“One step forward”

This announcement constitutes “a huge step forward on our way to an agreement by the end of the summer,” said German Finance Minister Olaf Scholz. France also welcomed this American change of course, judging an agreement “within reach” and possible by the summer.

We must now “conclude without delay” the negotiations, urged the French Minister of Finance Bruno Le Maire in a statement. Discussions of the project are taking place within the framework of the Organization for Economic Co-operation and Development (OECD).

Two pillars

Janet Yellen also announced that Washington would “commit firmly to the two pillars of the project” of reform of international taxation, according to the head of the Treasury. The negotiations underway relate on the one hand to the distribution of tax rights between countries of production and countries of consumption, roughly to determine the place where the tax must be paid, and, on the other hand, to a minimum threshold tax for all countries.

The draft agreement, which was not concluded at the end of 2020 due to the American blockade, concerns all sectors. But it is particularly acute for digital multinationals that pay particularly low taxes in markets that are important to them, but where their physical presence is reduced. The taxation of Gafa (Google, Amazon, Facebook, Apple) is all the more topical since these companies were the big winners in 2020 from the Covid-19 pandemic when the countries sank into recession.

Calm tensions down

The American inflection is likely to ease tensions between the United States and Europe. The obstruction of the Trump administration to this project had caused great tensions, in particular between Paris and Washington. France had advanced its pawns with the implementation of a “Gafa tax”. After observing a truce in January 2020, she had decided to levy her tax for 2020 from January 6.

Shortly before his departure, the Trump administration announced that the application of additional customs duties on iconic French products such as champagne, in retaliation for the Gafa tax, which was also due to come into force on January 6, 2021. , was finally pushed back.

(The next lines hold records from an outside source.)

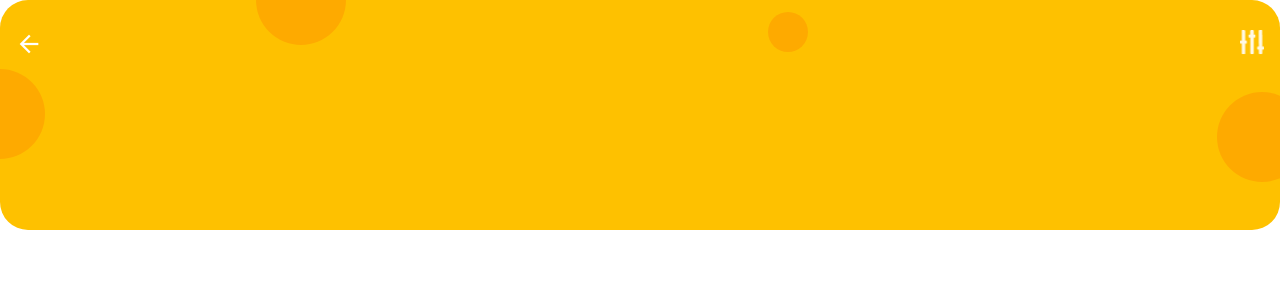
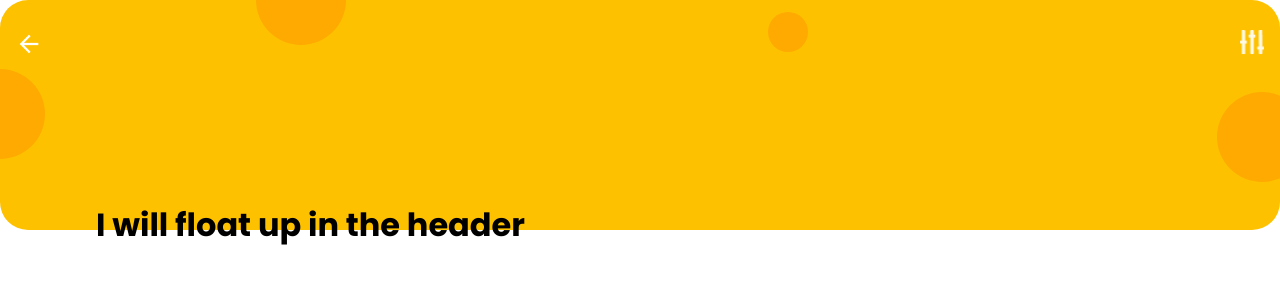
Before and after one commit to Tanishka-2000/quiz, a React (Vite) app: page /quiz in a window 1280 px wide. Shown: the top 300 px of the page. Built offline with nearby package versions, Linux system fonts and the light colour scheme.

Commit message:
create floatingDiv component

```diff
--- /dev/null
+++ b/src/components/floatingDiv/Float.jsx
@@ -0,0 +1,10 @@
+import React from 'react'
+import './styles.css'
+
+function Float({ children }) {
+  return (
+    <div className='float'>{ children }</div>
+  )
+}
+
+export default Float
--- /dev/null
+++ b/src/components/floatingDiv/styles.css
@@ -0,0 +1,6 @@
+.float{
+    width: 85%;
+    margin: auto;
+    transform: translateY(-60%);
+    border-radius: 20px;
+}
--- a/src/components/index.js
+++ b/src/components/index.js
@@ -1,2 +1,3 @@
 export { default as Header } from './header/Header'
 export { default as Category } from './categoryCard/Card'
+export { default as FloatingDiv } from './floatingDiv/Float'
--- a/src/screens/Quiz.jsx
+++ b/src/screens/Quiz.jsx
@@ -1,10 +1,13 @@
 import React from 'react'
-import { Header } from '../components'
+import { FloatingDiv, Header } from '../components'
 
 function Quiz() {
   return (
     <div>
       <Header icon='line.png' iconType='icon'></Header>
+      <FloatingDiv>
+        <h1>I will float up in the header</h1>
+      </FloatingDiv>
     </div>
   )
 }
```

As early as January, even before its confirmation, Janet Yellen softened the American position on this contentious issue, saying she was ready to resume discussions. France has made it known that if discussions fail at the OECD, France would campaign for the European Union to set up its own tax. Time is running out to adopt the project.

newsoceon.com